What this task involves: Where in the entries below does "flex" appear? Copy every line that has it.

Records for the task:
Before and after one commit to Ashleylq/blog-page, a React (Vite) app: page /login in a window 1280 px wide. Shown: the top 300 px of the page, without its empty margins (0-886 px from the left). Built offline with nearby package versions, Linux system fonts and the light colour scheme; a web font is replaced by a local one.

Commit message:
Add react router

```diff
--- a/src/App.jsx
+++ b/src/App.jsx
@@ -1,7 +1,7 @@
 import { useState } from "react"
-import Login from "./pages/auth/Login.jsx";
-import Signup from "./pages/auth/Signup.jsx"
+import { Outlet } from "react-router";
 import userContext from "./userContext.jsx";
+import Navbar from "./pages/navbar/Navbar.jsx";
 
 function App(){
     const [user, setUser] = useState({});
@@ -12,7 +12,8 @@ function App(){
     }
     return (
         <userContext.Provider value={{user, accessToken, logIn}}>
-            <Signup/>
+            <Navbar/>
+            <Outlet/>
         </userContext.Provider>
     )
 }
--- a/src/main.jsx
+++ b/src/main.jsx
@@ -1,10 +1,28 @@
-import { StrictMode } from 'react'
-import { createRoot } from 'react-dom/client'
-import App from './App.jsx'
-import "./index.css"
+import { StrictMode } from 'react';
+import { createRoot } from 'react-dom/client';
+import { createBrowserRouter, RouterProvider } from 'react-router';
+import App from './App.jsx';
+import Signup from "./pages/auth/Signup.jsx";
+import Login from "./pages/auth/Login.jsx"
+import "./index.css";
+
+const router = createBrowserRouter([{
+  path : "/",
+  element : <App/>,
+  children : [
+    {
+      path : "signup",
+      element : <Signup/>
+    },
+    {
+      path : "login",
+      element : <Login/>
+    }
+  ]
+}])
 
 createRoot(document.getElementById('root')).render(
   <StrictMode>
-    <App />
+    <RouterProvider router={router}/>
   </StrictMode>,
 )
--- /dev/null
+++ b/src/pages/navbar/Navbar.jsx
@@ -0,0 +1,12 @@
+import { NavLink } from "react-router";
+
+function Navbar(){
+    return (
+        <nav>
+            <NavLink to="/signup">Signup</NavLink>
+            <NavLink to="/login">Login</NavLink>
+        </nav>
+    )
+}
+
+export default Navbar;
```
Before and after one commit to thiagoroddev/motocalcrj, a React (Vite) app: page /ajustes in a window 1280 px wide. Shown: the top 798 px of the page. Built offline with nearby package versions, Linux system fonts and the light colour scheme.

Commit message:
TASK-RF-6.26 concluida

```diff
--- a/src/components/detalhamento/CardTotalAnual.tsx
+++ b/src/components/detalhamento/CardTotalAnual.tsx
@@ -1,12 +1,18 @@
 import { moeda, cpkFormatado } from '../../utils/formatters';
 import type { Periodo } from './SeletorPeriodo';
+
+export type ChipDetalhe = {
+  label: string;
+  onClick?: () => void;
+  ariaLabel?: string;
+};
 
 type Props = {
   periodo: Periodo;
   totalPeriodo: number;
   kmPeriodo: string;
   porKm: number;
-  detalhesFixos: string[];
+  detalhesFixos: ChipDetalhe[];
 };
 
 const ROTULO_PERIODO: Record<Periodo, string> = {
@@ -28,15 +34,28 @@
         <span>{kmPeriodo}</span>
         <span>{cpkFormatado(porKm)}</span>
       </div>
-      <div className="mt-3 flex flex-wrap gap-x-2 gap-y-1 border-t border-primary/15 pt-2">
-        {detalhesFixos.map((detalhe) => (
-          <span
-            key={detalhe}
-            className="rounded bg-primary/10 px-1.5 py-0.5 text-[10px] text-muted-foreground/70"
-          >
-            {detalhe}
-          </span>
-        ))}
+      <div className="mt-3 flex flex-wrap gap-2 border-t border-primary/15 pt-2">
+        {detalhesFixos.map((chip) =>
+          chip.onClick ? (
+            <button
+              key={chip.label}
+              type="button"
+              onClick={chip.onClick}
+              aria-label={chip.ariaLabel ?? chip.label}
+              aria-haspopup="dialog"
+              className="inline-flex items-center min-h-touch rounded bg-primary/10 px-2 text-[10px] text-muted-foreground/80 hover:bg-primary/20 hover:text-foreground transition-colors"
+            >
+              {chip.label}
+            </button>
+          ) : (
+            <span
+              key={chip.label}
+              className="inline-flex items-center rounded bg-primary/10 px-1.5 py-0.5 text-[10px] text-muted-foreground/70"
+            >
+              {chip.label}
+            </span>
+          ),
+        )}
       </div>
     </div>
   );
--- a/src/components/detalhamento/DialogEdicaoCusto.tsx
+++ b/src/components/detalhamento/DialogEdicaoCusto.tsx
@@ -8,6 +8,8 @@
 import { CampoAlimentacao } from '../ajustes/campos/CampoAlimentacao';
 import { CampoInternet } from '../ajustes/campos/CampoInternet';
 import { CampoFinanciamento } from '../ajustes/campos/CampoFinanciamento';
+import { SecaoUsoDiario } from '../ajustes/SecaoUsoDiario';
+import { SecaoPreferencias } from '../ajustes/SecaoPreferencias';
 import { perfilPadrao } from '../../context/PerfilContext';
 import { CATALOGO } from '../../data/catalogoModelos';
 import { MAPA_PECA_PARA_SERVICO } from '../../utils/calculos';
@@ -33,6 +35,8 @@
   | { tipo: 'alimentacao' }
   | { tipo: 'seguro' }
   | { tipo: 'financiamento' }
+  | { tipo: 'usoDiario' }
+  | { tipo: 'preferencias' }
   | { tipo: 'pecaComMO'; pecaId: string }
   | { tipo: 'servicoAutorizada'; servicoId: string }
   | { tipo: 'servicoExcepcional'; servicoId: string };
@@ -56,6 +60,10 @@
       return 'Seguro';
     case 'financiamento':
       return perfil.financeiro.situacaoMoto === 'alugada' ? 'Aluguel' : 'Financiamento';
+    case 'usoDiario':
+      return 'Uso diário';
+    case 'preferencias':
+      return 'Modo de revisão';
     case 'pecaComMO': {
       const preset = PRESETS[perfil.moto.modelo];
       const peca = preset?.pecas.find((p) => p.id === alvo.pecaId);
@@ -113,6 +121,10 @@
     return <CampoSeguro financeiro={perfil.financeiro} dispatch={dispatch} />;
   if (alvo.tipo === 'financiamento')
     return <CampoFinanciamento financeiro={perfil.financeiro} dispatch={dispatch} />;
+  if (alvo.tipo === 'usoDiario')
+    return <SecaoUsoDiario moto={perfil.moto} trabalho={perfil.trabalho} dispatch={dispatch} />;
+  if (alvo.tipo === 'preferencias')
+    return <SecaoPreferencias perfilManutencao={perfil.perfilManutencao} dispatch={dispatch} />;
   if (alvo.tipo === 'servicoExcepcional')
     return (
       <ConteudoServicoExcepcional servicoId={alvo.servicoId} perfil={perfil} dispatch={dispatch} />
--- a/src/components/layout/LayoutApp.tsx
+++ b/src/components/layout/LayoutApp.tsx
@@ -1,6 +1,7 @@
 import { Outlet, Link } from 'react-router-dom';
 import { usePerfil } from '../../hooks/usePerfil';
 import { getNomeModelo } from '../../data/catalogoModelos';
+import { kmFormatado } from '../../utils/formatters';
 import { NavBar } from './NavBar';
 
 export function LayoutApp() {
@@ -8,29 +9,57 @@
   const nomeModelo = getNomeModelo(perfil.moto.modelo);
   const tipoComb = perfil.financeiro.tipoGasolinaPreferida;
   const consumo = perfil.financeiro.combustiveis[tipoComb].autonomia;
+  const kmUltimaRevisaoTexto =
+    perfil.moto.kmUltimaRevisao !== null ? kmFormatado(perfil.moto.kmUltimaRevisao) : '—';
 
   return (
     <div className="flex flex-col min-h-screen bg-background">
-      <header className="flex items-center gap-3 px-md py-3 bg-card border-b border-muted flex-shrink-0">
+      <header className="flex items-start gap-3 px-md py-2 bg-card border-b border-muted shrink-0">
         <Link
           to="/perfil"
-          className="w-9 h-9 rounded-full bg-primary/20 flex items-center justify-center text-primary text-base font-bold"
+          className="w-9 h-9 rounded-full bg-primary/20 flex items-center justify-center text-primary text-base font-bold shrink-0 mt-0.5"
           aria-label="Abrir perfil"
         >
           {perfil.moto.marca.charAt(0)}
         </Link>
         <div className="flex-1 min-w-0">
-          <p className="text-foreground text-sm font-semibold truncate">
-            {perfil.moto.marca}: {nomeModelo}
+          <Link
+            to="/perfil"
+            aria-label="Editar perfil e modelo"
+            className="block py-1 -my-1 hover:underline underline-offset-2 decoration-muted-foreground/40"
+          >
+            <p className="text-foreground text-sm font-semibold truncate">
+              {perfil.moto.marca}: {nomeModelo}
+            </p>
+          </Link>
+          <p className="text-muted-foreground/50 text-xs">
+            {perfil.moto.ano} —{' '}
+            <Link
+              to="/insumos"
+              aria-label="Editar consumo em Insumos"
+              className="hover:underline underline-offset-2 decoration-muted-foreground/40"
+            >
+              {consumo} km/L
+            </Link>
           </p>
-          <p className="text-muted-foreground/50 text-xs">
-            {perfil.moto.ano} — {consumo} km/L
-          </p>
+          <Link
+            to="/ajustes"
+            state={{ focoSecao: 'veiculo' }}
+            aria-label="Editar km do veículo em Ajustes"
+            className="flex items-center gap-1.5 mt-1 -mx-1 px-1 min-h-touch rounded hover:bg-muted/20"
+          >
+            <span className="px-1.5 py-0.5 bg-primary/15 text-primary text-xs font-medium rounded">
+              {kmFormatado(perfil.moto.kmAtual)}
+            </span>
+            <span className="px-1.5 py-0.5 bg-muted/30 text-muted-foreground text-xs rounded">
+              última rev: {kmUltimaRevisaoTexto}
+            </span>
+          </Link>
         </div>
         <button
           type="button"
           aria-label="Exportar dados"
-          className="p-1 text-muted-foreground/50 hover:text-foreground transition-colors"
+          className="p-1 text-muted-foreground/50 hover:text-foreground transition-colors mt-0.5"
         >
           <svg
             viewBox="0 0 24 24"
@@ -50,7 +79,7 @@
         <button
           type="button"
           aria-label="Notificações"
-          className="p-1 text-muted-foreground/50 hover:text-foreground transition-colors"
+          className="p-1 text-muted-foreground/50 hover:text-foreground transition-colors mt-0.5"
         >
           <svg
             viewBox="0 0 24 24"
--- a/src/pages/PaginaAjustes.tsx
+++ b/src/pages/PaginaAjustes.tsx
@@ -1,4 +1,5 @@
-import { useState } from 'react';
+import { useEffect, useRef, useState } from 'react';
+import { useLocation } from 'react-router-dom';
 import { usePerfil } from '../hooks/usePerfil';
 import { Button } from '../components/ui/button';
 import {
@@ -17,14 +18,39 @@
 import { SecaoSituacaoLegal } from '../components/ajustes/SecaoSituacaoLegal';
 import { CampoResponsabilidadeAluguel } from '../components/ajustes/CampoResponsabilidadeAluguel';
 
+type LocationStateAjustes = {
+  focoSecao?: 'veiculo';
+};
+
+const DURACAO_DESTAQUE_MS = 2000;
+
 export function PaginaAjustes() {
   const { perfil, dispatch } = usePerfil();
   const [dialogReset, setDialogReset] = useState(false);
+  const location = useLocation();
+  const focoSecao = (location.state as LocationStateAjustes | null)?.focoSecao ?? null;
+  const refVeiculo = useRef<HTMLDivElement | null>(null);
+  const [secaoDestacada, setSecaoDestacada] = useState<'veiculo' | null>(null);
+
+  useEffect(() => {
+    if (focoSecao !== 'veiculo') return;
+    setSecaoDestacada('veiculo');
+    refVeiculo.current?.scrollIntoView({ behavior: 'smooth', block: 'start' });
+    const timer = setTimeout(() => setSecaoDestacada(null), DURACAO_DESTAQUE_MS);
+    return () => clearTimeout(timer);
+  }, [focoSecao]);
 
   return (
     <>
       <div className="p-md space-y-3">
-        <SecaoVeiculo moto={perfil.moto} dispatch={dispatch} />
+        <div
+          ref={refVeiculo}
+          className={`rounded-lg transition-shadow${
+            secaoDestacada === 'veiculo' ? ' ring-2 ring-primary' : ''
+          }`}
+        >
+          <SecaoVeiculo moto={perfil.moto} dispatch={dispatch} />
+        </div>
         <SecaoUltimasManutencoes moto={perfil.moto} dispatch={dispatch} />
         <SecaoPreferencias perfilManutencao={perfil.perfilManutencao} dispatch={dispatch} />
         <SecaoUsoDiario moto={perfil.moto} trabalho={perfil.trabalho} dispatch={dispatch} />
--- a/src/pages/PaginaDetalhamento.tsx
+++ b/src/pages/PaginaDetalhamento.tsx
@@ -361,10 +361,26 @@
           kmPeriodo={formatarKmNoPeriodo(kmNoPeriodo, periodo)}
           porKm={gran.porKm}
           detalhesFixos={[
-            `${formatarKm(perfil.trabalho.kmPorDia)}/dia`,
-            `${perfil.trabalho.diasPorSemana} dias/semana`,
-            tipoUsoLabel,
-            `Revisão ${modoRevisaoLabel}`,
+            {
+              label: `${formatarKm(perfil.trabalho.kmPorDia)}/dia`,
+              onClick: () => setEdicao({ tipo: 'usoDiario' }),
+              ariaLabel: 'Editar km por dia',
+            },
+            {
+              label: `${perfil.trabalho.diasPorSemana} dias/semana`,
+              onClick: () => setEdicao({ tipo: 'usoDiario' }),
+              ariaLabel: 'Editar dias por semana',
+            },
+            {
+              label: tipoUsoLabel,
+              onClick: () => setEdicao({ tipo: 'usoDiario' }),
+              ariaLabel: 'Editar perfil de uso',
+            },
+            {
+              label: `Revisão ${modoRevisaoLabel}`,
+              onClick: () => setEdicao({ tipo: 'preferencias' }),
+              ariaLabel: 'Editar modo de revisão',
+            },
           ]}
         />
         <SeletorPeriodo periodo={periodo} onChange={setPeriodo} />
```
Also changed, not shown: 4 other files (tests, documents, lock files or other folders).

Response area:
-      <div className="mt-3 flex flex-wrap gap-x-2 gap-y-1 border-t border-primary/15 pt-2">
+      <div className="mt-3 flex flex-wrap gap-2 border-t border-primary/15 pt-2">
+              className="inline-flex items-center min-h-touch rounded bg-primary/10 px-2 text-[10px] text-muted-foreground/80 hover:bg-primary/20 hover:text-foreground transition-colors"
+              className="inline-flex items-center rounded bg-primary/10 px-1.5 py-0.5 text-[10px] text-muted-foreground/70"
     <div className="flex flex-col min-h-screen bg-background">
-      <header className="flex items-center gap-3 px-md py-3 bg-card border-b border-muted flex-shrink-0">
+      <header className="flex items-start gap-3 px-md py-2 bg-card border-b border-muted shrink-0">
-          className="w-9 h-9 rounded-full bg-primary/20 flex items-center justify-center text-primary text-base font-bold"
+          className="w-9 h-9 rounded-full bg-primary/20 flex items-center justify-center text-primary text-base font-bold shrink-0 mt-0.5"
         <div className="flex-1 min-w-0">
+            className="flex items-center gap-1.5 mt-1 -mx-1 px-1 min-h-touch rounded hover:bg-muted/20"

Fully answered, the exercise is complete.